In Law: Pleading (1)

As a generic term, the written allegation of facts upon which a party to any legal proceeding founds his claim or demand or his answer or defense thereto. Used in a broader sense, the term signifies the system of legal rules and principles applicable to the written pleadings in a legal proceeding.

Pleading is only one of the successive steps in a proceeding at law by which one party asserts or enforces his rights against another, all together being comprehended by the term procedure. Originally the pleadings in an action at common law were oral, as is evidenced by many peculiarities of the common-law procedure of a later date; but as early as the reign of Edward III. we find that the pleadings were in writing and usually in Latin.

Pleading at law, however, ultimately developed into a system of highly technical and formal rules requiring the greatest precision in their application, and often by their very formality and rigidity defeating rather than aiding justice. Although remedial statutes were passed as early as the reign of Elizabeth, no attempt at a general reformation of the system was made until 4 William IV., c. 42, in 1834. At a later date in the United States various forms of statutory or code pleadings were adopted.

The principles upon which any system of pleading are necessarily based will, perhaps, be best understood by referring briefly to the more essential elements of the common-law system. The primary object of the pleadings in an action at common law was to raise a single issue or dispute upon either a point of law or of fact. In the former case a question was raised for decision by the court, usually after argument upon the question of law involved and submission of briefs by opposing counsel. In the latter, a question was raised for decision by the jury after hearing evidence tending on the one side to prove and on the other to disprove the fact in dispute. And upon the decision of the court or a verdict of the jury final judgment was entered determining the rights of the parties to the controversy.
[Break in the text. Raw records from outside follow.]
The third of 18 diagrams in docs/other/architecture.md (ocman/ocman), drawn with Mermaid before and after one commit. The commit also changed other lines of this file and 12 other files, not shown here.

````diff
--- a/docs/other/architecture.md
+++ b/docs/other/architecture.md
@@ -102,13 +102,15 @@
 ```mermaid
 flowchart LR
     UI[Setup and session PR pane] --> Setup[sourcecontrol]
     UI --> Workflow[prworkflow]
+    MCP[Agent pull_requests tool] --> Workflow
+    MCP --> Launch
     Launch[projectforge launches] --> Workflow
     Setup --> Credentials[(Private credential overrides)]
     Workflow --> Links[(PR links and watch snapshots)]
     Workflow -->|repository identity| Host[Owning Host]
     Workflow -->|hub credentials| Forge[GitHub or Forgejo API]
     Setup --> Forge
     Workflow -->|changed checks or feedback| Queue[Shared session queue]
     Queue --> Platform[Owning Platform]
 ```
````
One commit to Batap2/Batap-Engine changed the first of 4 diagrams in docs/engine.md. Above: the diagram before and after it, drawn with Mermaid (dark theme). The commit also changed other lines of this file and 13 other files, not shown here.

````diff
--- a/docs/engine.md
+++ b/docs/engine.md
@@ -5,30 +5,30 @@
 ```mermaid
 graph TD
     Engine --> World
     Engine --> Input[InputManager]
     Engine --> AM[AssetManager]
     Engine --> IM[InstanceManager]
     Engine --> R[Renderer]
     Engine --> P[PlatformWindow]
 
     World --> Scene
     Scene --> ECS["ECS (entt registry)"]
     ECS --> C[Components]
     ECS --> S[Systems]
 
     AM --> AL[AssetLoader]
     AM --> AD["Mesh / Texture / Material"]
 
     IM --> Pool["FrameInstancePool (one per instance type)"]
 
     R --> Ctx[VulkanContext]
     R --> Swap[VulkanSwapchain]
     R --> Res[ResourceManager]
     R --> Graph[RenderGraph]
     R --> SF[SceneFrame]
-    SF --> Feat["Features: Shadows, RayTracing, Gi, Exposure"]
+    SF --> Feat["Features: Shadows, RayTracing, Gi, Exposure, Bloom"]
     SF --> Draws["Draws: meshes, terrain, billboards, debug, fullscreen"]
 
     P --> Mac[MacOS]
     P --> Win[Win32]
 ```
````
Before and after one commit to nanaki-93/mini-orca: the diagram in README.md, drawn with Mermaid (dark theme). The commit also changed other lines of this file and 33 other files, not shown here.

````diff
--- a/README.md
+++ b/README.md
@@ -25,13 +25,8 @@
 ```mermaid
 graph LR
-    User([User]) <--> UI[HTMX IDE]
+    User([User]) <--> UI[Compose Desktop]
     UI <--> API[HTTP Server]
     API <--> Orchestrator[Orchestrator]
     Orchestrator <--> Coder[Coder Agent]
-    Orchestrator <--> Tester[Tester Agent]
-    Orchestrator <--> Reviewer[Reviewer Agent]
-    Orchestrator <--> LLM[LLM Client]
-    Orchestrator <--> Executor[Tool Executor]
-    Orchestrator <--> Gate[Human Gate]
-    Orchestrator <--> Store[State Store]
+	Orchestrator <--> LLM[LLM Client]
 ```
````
To be continued: In Law: Pleading (2)

Source: The History

To contact:

No comments: